What you return should be the lines of the data containing "footer", each in full.

[Front-end code change data]
=== Begin Enclosure ===
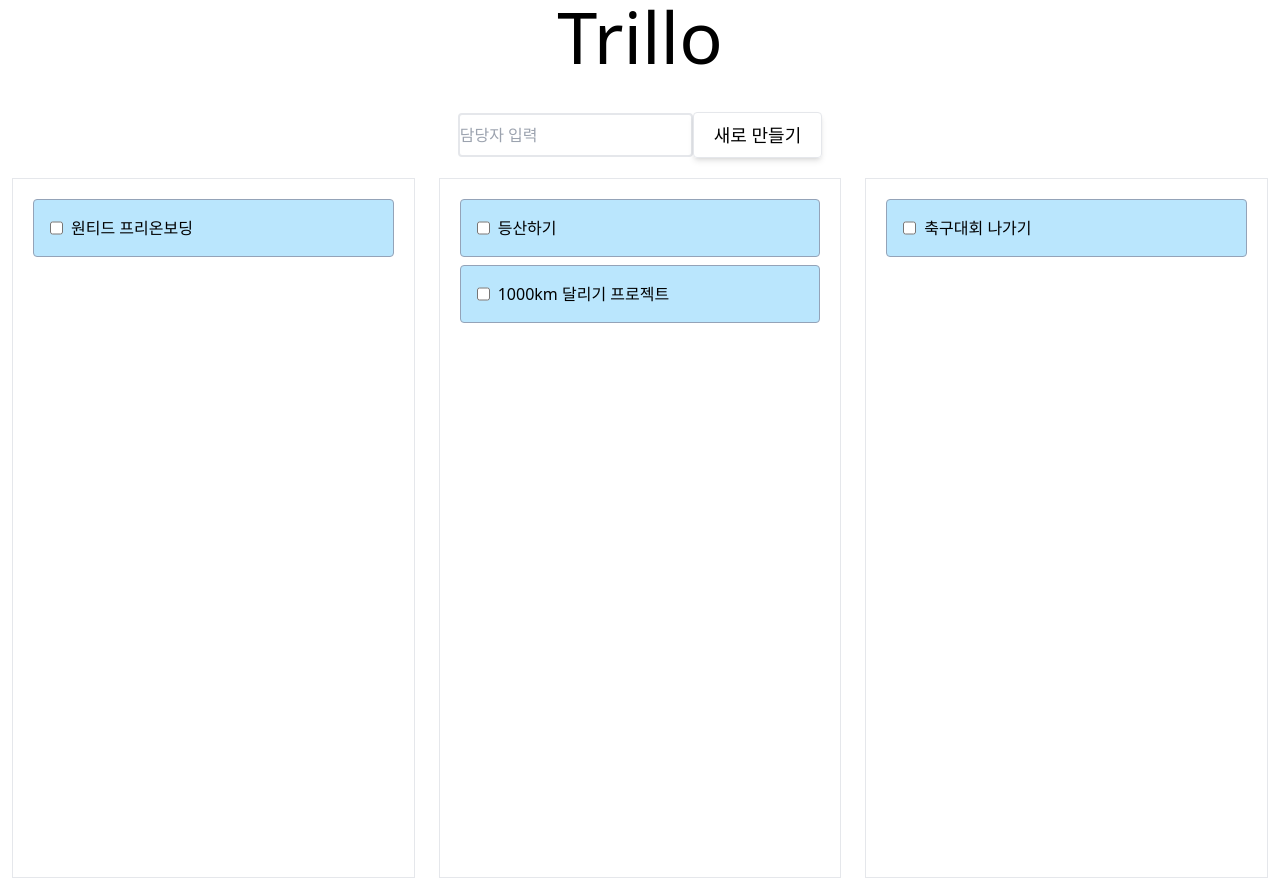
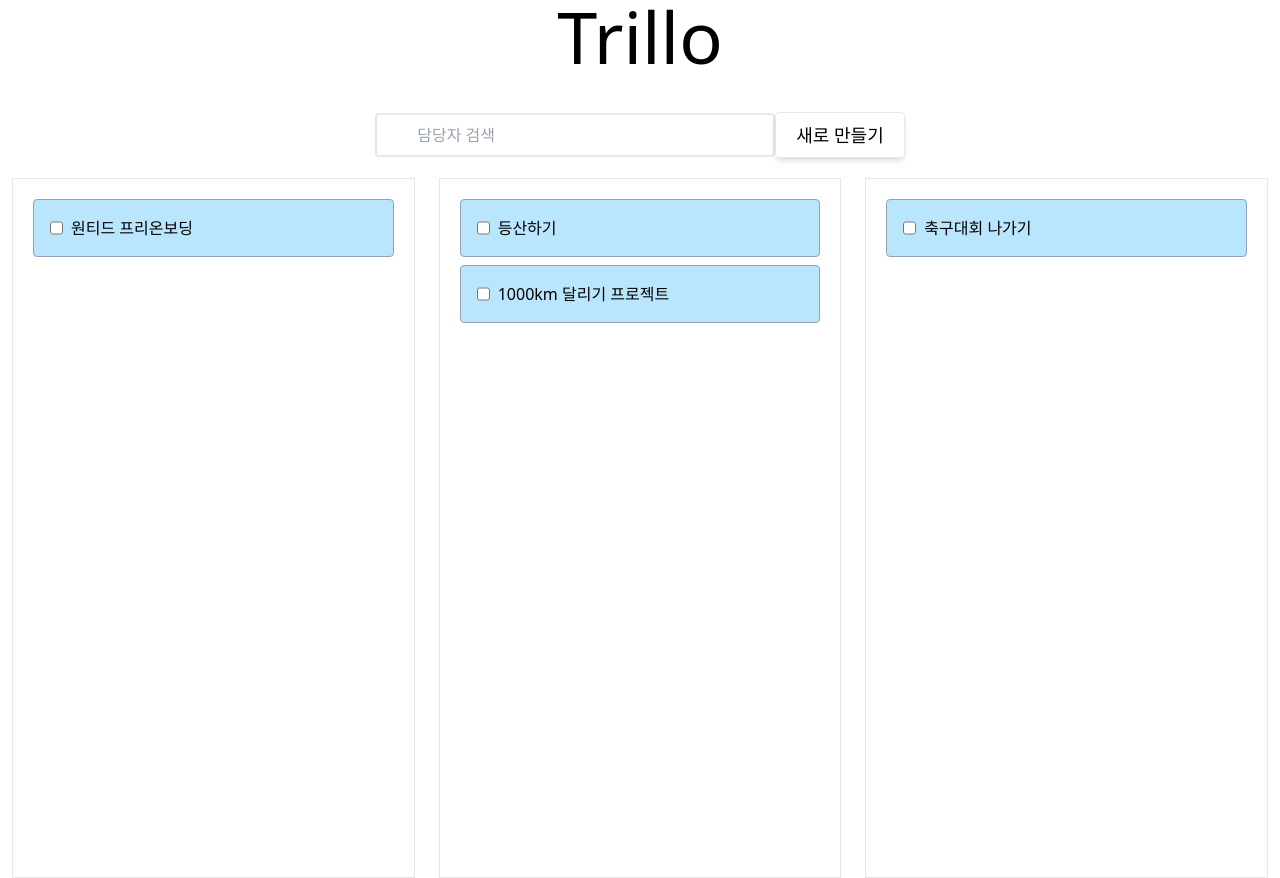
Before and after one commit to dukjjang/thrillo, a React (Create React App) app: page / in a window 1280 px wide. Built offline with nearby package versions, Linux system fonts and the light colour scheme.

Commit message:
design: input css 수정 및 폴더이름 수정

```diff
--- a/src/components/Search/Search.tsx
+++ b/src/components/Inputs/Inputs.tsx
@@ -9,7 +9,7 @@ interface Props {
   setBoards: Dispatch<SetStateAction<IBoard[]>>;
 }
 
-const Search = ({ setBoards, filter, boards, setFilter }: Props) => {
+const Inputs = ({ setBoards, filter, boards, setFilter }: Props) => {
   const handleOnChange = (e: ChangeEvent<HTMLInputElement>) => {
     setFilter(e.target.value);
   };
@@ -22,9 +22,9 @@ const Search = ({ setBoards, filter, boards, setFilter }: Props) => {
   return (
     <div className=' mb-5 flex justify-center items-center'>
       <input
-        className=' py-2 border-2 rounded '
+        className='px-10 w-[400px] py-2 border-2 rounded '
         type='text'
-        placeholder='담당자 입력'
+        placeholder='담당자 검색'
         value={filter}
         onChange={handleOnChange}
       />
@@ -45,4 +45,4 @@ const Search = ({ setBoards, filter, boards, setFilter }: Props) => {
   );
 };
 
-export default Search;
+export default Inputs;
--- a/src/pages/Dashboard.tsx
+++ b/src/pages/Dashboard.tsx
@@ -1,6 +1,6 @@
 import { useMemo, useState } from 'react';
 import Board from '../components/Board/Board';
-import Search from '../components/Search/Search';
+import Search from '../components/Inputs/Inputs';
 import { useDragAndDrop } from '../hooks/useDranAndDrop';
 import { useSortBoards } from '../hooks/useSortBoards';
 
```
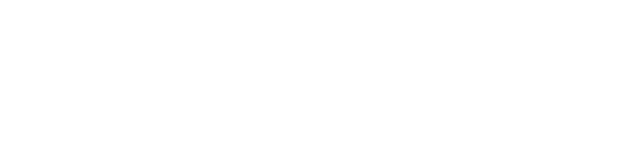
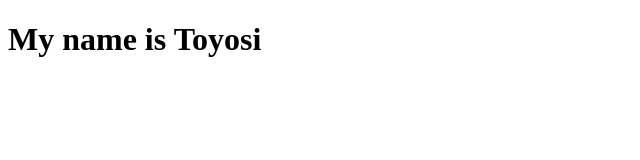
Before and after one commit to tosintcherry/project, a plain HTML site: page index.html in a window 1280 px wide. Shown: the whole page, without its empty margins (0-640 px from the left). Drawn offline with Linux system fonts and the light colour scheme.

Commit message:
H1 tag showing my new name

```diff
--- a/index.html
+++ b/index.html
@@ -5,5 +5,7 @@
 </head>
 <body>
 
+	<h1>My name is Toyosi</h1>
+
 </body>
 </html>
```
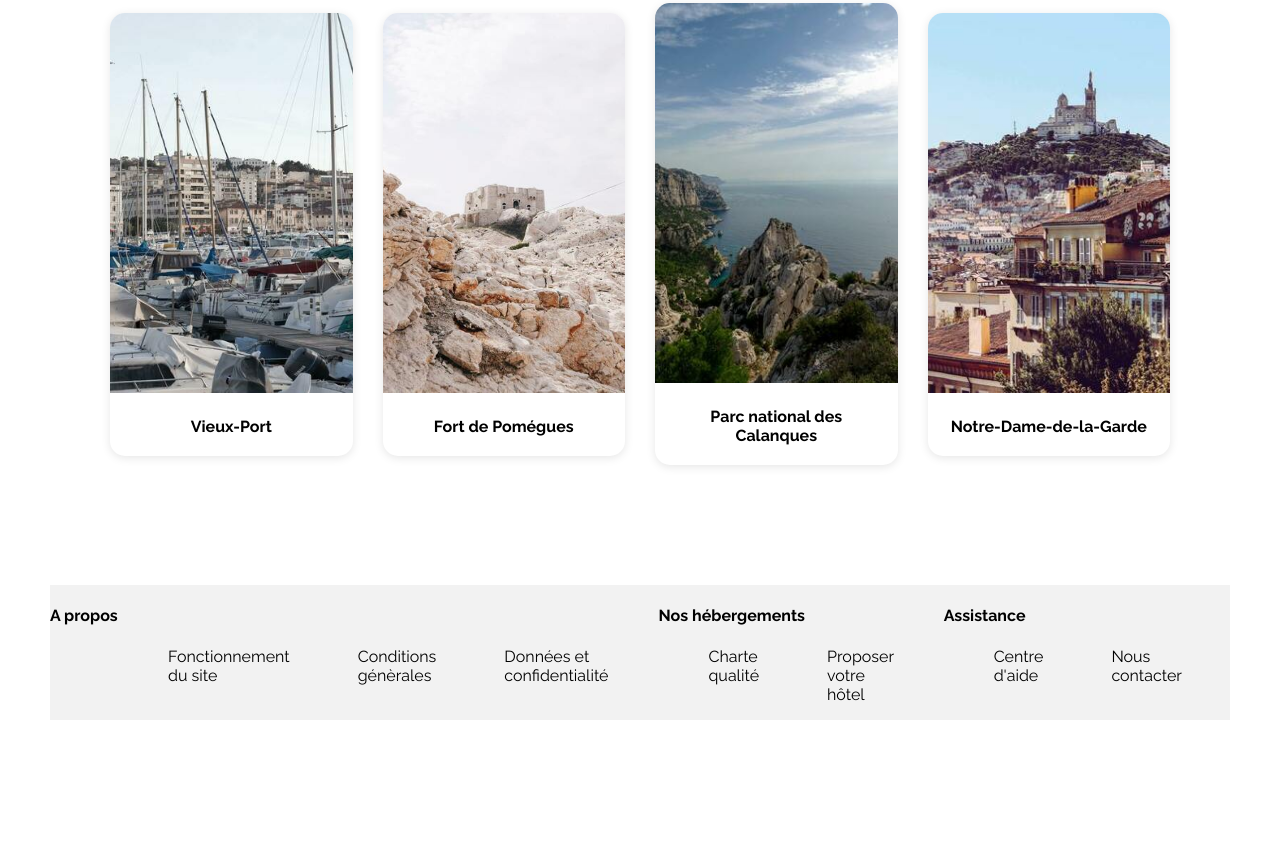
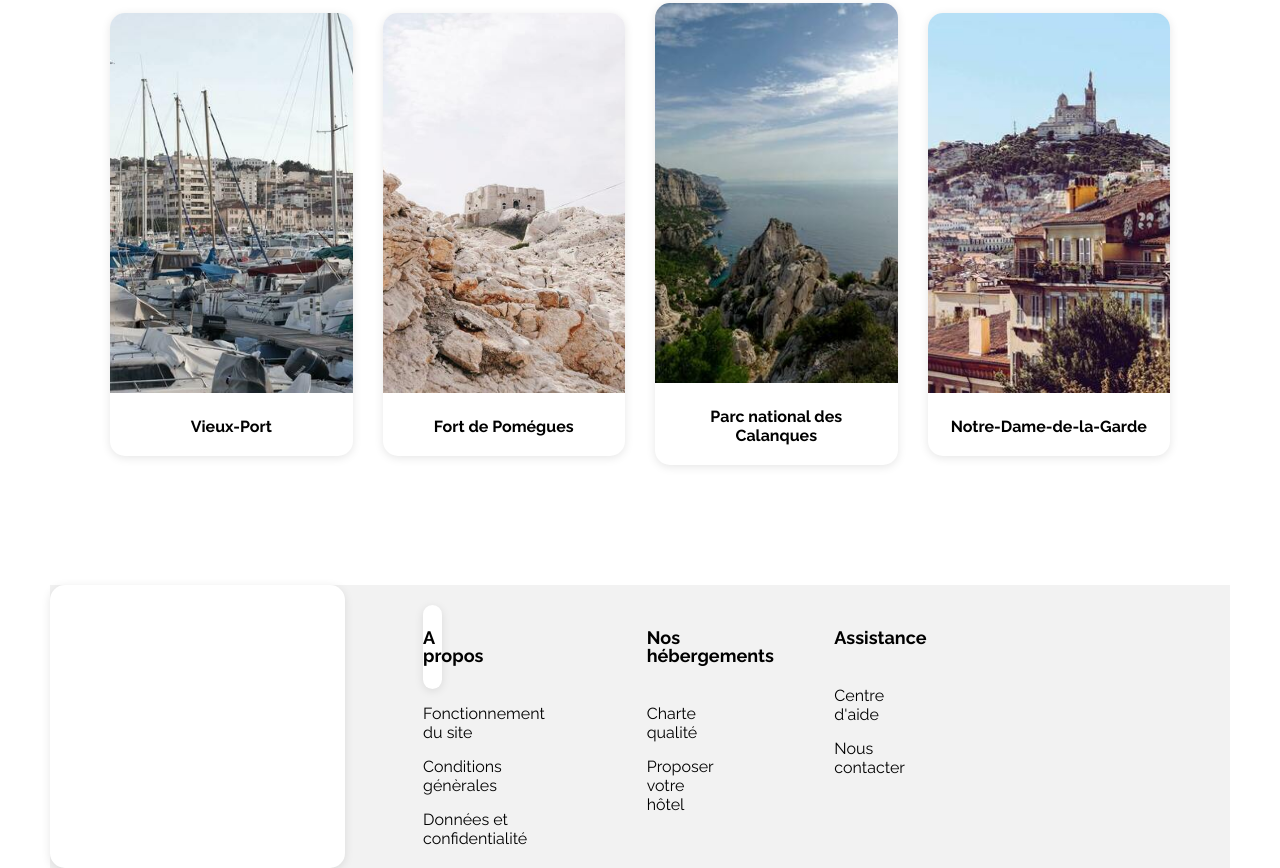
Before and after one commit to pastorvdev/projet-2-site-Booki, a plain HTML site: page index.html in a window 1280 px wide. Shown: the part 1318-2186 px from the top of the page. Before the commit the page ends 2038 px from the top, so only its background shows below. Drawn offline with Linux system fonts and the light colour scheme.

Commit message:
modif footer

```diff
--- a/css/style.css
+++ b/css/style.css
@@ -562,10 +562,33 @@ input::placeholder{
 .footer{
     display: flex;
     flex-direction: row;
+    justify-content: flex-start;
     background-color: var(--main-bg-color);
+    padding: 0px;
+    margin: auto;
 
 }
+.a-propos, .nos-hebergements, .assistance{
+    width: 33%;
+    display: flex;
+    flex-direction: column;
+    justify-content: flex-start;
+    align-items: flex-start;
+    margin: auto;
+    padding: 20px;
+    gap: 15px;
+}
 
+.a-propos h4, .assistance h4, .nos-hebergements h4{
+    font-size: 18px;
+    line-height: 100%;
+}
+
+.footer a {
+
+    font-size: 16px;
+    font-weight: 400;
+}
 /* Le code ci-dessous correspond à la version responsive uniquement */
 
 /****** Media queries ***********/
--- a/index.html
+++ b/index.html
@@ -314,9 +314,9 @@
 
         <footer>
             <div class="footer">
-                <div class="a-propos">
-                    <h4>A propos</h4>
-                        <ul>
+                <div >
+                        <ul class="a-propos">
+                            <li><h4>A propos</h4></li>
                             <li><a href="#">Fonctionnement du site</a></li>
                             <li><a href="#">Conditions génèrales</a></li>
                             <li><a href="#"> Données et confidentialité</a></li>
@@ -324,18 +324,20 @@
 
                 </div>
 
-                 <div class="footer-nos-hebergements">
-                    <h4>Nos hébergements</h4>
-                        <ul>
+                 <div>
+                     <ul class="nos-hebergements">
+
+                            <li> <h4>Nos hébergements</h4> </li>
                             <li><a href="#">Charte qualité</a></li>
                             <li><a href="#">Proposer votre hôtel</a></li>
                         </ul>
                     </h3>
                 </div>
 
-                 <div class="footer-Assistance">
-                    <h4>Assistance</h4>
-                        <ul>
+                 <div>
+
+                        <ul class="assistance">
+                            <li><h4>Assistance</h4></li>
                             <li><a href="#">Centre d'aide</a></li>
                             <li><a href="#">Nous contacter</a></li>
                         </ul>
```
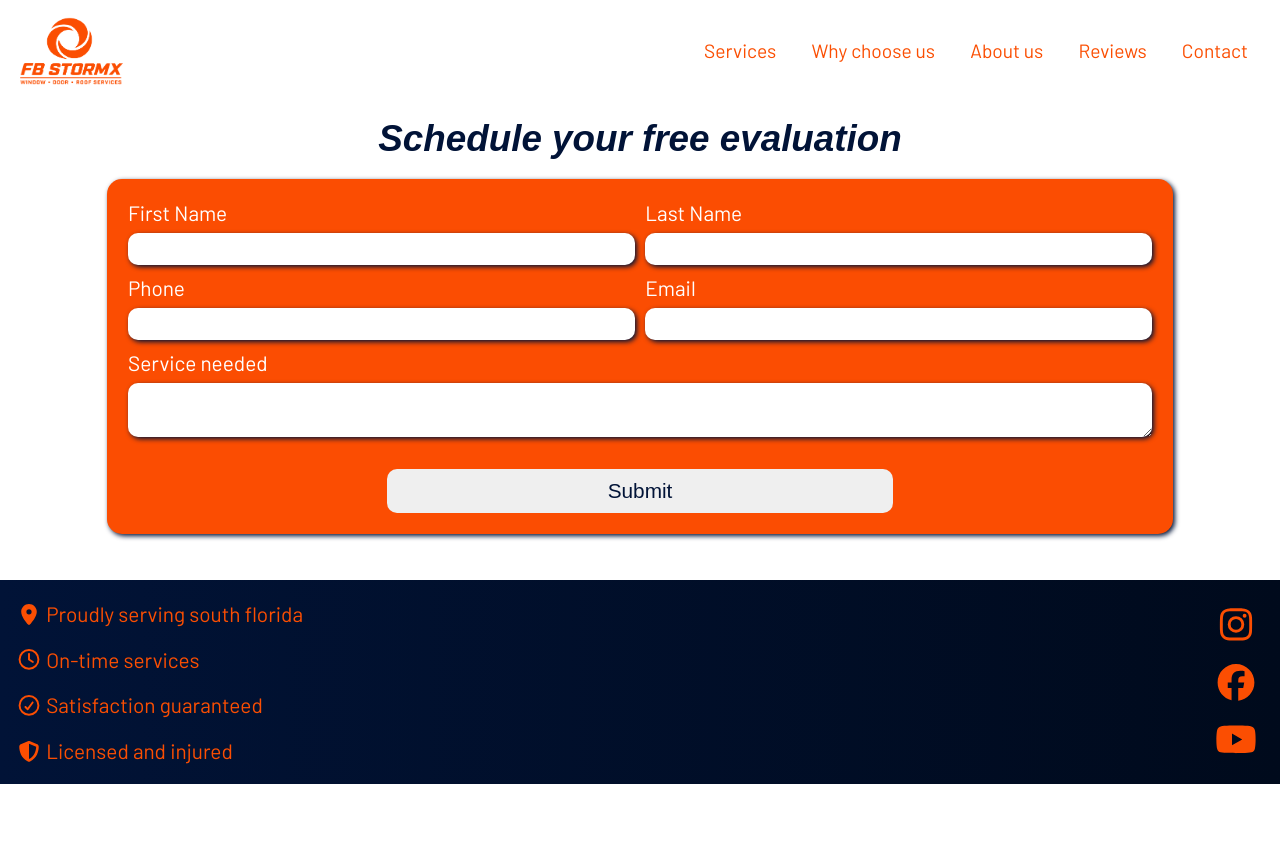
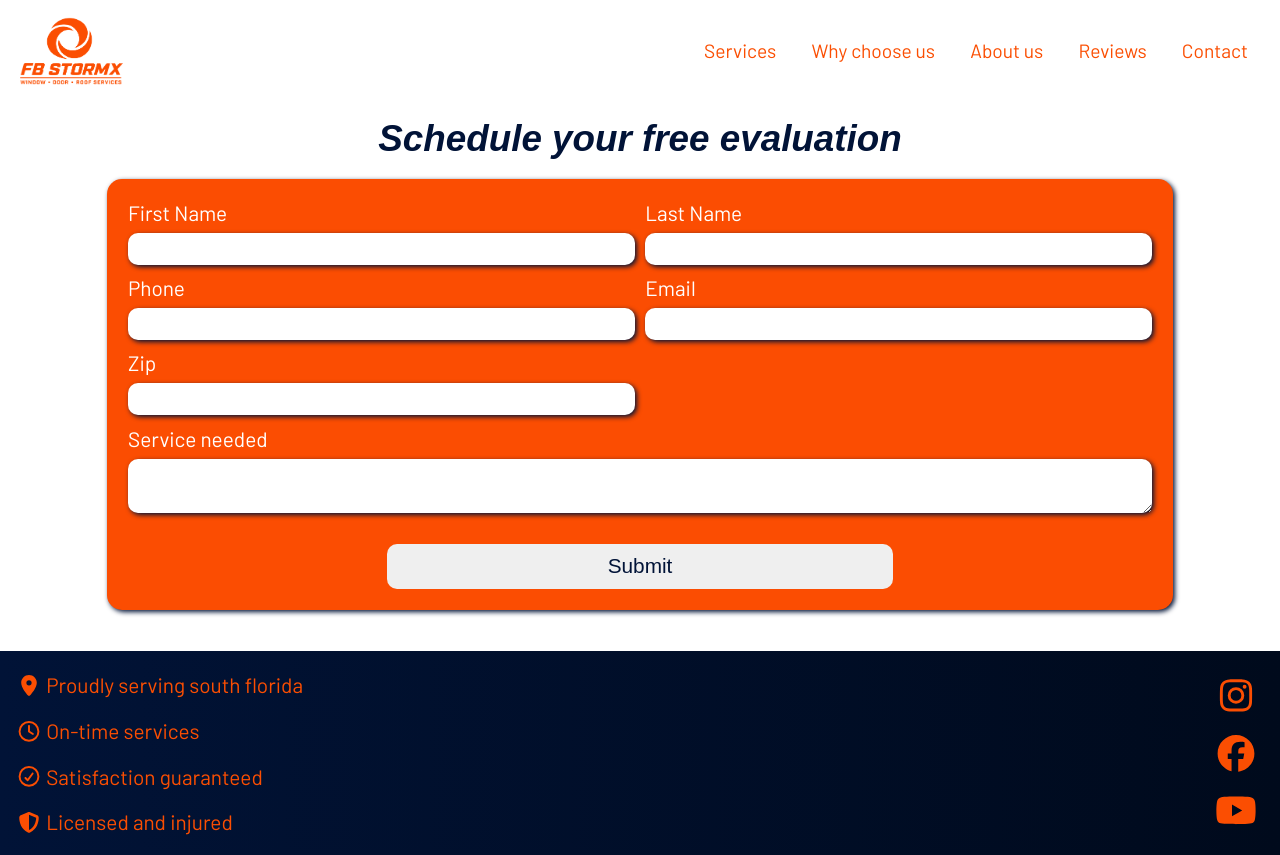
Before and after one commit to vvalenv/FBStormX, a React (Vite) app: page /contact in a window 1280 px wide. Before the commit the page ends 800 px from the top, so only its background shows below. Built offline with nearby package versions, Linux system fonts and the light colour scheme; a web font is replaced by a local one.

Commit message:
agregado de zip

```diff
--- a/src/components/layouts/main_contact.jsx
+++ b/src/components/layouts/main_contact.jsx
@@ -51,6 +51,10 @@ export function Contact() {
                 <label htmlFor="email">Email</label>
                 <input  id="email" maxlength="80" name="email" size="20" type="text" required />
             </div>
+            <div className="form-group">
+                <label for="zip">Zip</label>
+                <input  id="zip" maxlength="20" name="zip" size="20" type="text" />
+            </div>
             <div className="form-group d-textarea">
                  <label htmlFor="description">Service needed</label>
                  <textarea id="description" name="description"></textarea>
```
=== End Enclosure ===
* _SOLVED EXERCISE_:
modif footer
 .footer{
+.footer a {
         <footer>
             <div class="footer">
-                 <div class="footer-nos-hebergements">
-                 <div class="footer-Assistance">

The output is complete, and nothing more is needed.